Safety First

Picture courtesy of Carlos Arlegui

Last weekend I was at the "China Festival" organised by the University of Newcastle and the Confucius Institute.

The event included, among other things, calligraphy and Tai Chi workshops, as well as music, dance and martial arts performances. Having grown up seeing my fair share of martial arts movies (and it’s hard to believe how many martial arts movies there are out there), I was keen to see the extreme martial arts performance. 

Following the rhythm of a big drum, several men went on the stage and performed a number of acrobatic moves. It was breath-taking, moreso because they carried it out without much fanfare, on cold and hard concrete. I couldn't stop myself worrying that at some point one of them may crush their skull on the ground. I tightened my muscles with nervousness as I saw them jump in the air, twist and land on their feet safely every time.  I guess the tension is part of the appeal. Suspense has been part of human entertainment for a long time. Take the old trapeze numbers with no safety net or any Hitchcock movie. I find it unnerving to watch any performance that could end with the protagonist being paralysed.  In fact I think there’s a movie to be made about the tension of seeing a gymnast doing vaulting horse exercises.

From what I know of Australian culture so far, I was surprised to see the martial arts performance done without more safety measures. A bit of padding on the floor would probably have been good.

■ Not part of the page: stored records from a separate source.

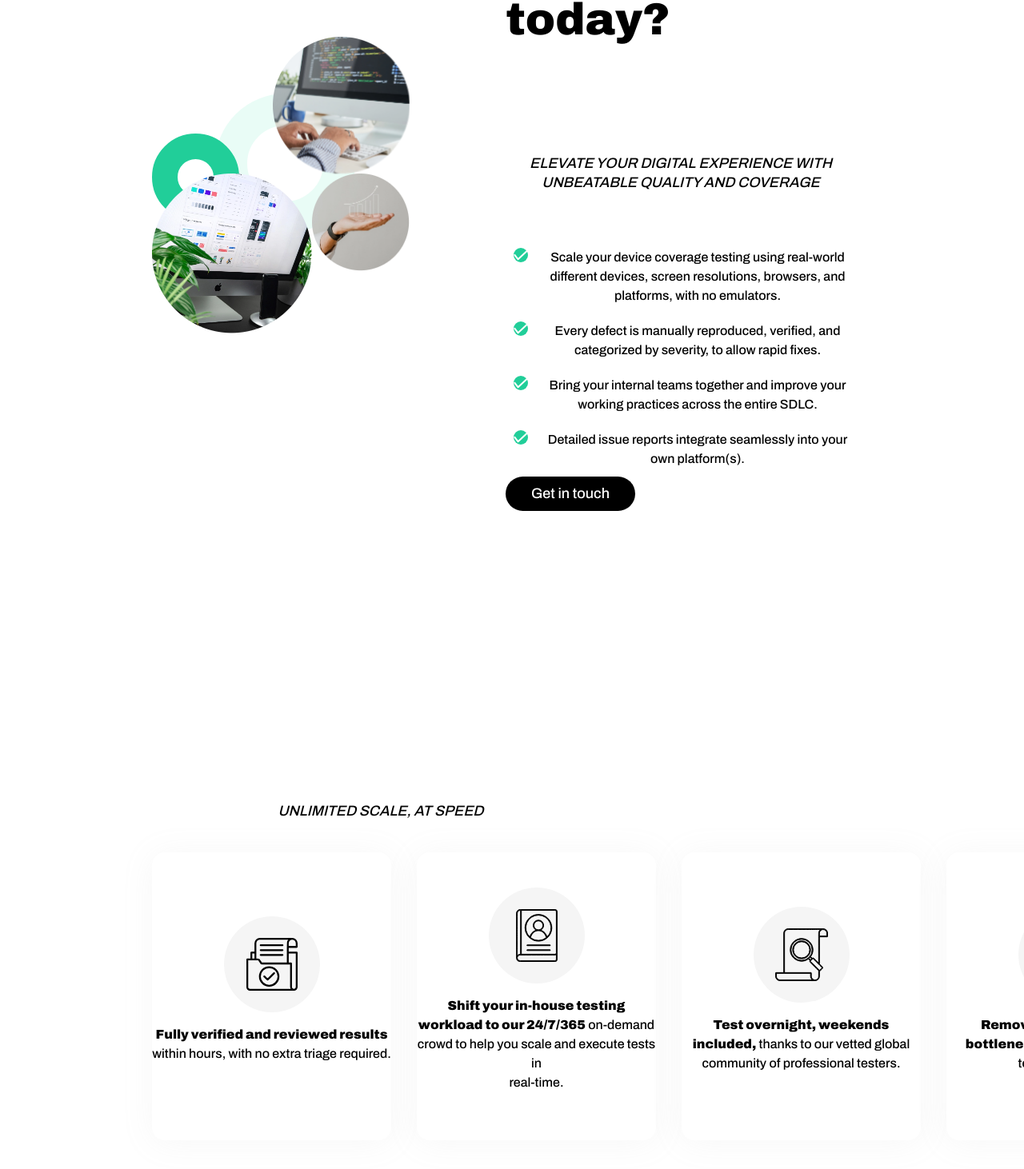
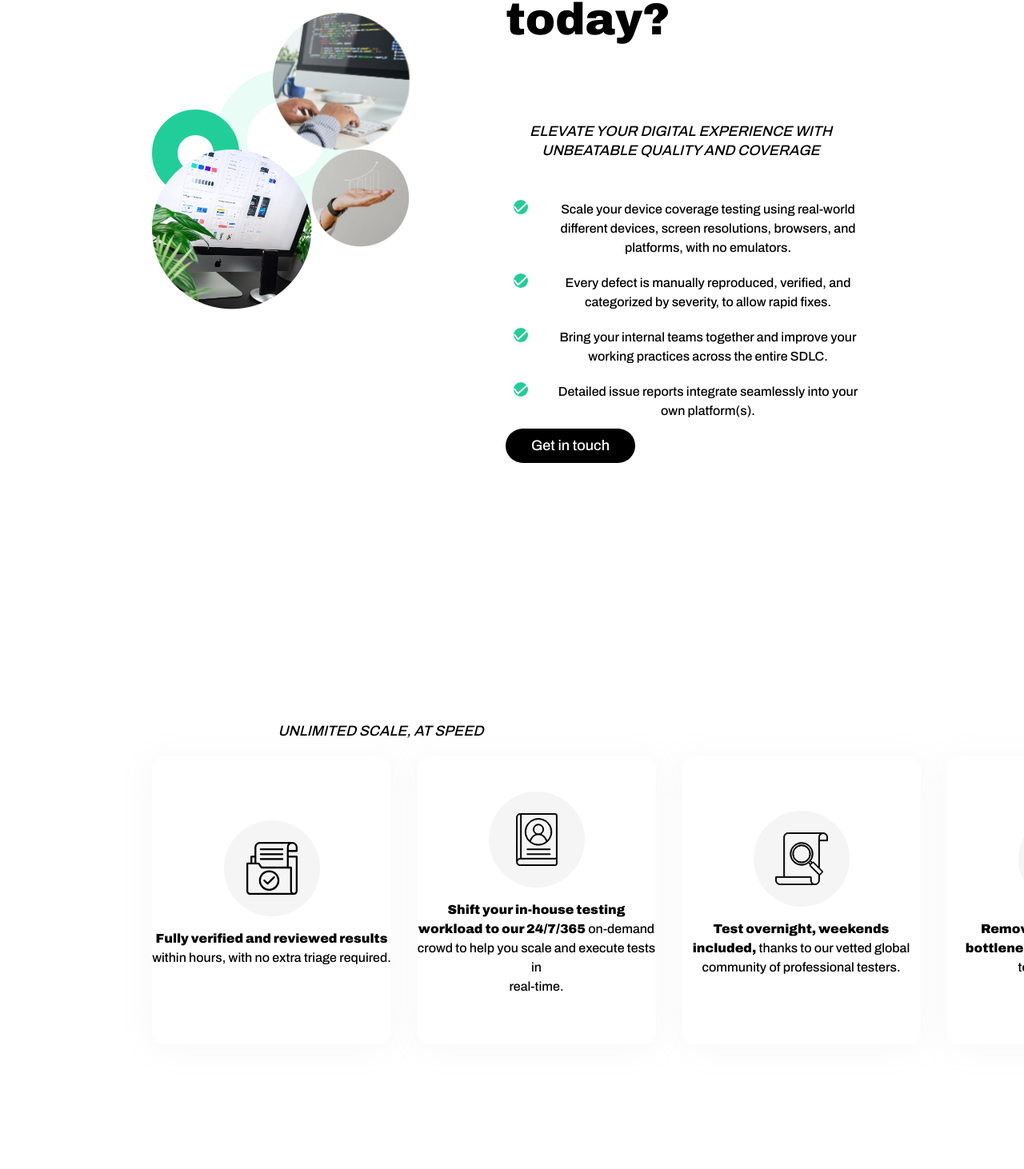
Before and after one commit to a11ysolutions/website, a React (Create React App) app: page /functional in a window 1280 px wide. Shown: the part 2335-3797 px from the top of the page at 80% size. Built offline with nearby package versions, Linux system fonts and the light colour scheme.

Commit message:
fix: adjust checksigns and explanation-headers in functional page

```diff
--- a/src/Components/Functional/Functional.css
+++ b/src/Components/Functional/Functional.css
@@ -28,7 +28,7 @@
 .functional-intermediate-image {
   display: flex;
   flex-direction: column;
-  margin: 60px 0;
+  margin: 80px 0;
 }
 .functional-first-encircled-img {
   display: flex;
@@ -194,19 +194,25 @@
   margin-top: 10;
 }
 
+.functional-explanation-header {
+  margin-top: 40px;
+  font-style: italic;
+  font-size: large;
+}
+
 @media screen and (min-width: 768px) and (max-width: 1200px) {
   .checked-with-icons {
     flex-direction: column;
     column-count: 2;
   }
 
-  .bicolor-titled-container{
-      text-align: center;
-      max-width: 60%;
-      margin-top: 0px;
+  .bicolor-titled-container {
+    text-align: center;
+    max-width: 60%;
+    margin-top: 0px;
   }
 
-  .functional-cursive-text{
+  .functional-cursive-text {
     width: 452px;
     height: 60px;
   }
@@ -287,8 +293,7 @@
 }
 
 @media screen and (min-width: 1200px) {
-
-  .functional-cursive-text{
+  .functional-cursive-text {
     width: 573px;
     height: 60px;
   }
--- a/src/Components/Functional/Functional.js
+++ b/src/Components/Functional/Functional.js
@@ -90,7 +90,7 @@ function Functional() {
             color1Text="What can we help"
             color2Text="you achieve today?"
           >
-            <div className='vpat-explanation-header'>
+            <div className='functional-explanation-header'>
               ELEVATE YOUR DIGITAL EXPERIENCE WITH UNBEATABLE QUALITY AND COVERAGE
             </div>
           </BicolorTitledText>
@@ -130,7 +130,7 @@ function Functional() {
             color1Text=""
             color2Text=""
           >
-            <div className='vpat-explanation-header'>
+            <div className='functional-explanation-header'>
               UNLIMITED SCALE, AT SPEED
             </div>
           </BicolorTitledText>
@@ -186,7 +186,7 @@ function Functional() {
             color1Text=""
             color2Text=""
           >
-            <div className='vpat-explanation-header'>
+            <div className='functional-explanation-header'>
               DELIVER GLOBAL RELEASES THAT DELIGHT USERS
             </div>
           </BicolorTitledText>
--- a/src/Components/UI/CheckedItem/CheckedItem.css
+++ b/src/Components/UI/CheckedItem/CheckedItem.css
@@ -41,7 +41,7 @@
   flex-direction: column;
   justify-content: center;
   align-items: center;
-  position: absolute;
+  position: sticky;
   align-self: flex-start;
   opacity: 10;
   /* filter: blur(1px);
```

Last time I went to the Heat Festival in Newcastle I noticed barriers around the displayed fires. A sort of guard walked up and down the displays ensuring no one got hurt. This couldn't be farther from what tends to happen in Spain.  I was in Carboneras, a small village on the southern coast of a Spain, for the Heat Festival a couple of years ago. This is celebrated on Summer Solstice. It’s tradition that friends and family gather around improvised fires along the beach. No permits needed. No limit on the number of fires. Just a bunch of wood and paper items put together and set on fire by some mates. People enjoyed a drink and some food. Children ran around. Street cats ran away from the children. Youngsters jumped in the water every now and then to cool themselves down. A pile of furniture several metres high burnt above all the others, perhaps set up by the village council. Not far from there, a pit in the sand kept a carpet of burning candles that the villagers had lit and thrown in after making a wish.  By night, you could see the fires that had been lit kilometres along the coast. The view was awe-inspiring but my husband and I were surprised at the lack of safety measures. No incidents were reported in the local paper in relation to that night though.

However there are accidents happening in Spain all the time that could be prevented with some basic safety measures. In fact there’s often contempt for any safety rules. What do you mean I have to wear a seatbelt? Speed limit? Please! There are some more folkloric examples, like the bad organisation of a running of the bulls where one of the bulls escapes and wanders around nearby villages for days, putting fear into the bones of all the neighbours. A Spanish stand-up comedian named Miguel Gila, used to joke about the inclination of his fellow compatriots to ignore the limits of safety. In one of his routines, he would play the role of a man whose son had been killed by some joking fellow villagers.  He would say “they killed my son but I had such a laugh.”

That says it all!